Exercise brief |
Select all lines in the records that include "locale".

Material for the task |
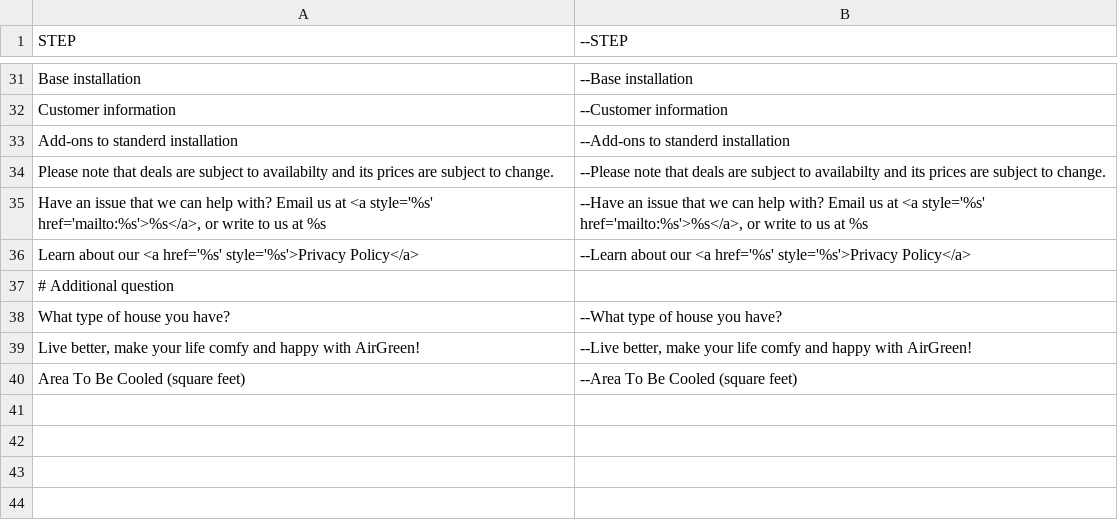
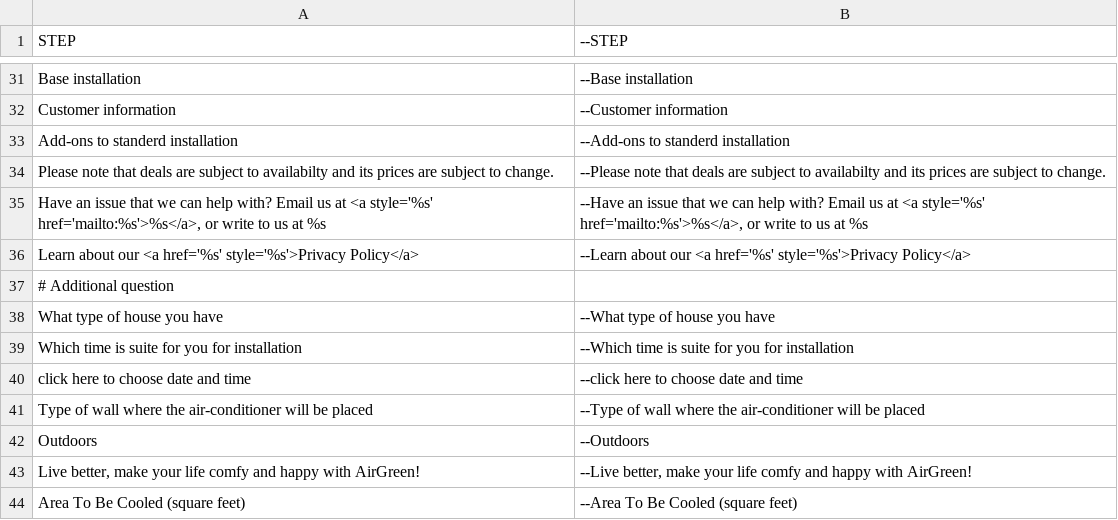
Before and after one commit to stagemteam/magento-estimator-online, a CSV file: app/locale/fr_FR/Stagem_Estimator.csv, drawn as a sheet; only a part is shown, gaps mark what is left out.

```diff
--- a/app/locale/fr_FR/Stagem_Estimator.csv
+++ b/app/locale/fr_FR/Stagem_Estimator.csv
@@ -37,3 +37,7 @@
 # Additional question
-"What type of house you have?", "--What type of house you have?"
+"What type of house you have", "--What type of house you have"
+"Which time is suite for you for installation", "--Which time is suite for you for installation"
+"click here to choose date and time", "--click here to choose date and time"
+"Type of wall where the air-conditioner will be placed", "--Type of wall where the air-conditioner will be placed"
+"Outdoors", "--Outdoors"
 "Live better, make your life comfy and happy with AirGreen!", "--Live better, make your life comfy and happy with AirGreen!"
```
Also changed, not shown: 8 other files.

Solution for this problem |
Before and after one commit to stagemteam/magento-estimator-online, a CSV file: app/locale/fr_FR/Stagem_Estimator.csv, drawn as a sheet; only a part is shown, gaps mark what is left out.
--- a/app/locale/fr_FR/Stagem_Estimator.csv
+++ b/app/locale/fr_FR/Stagem_Estimator.csv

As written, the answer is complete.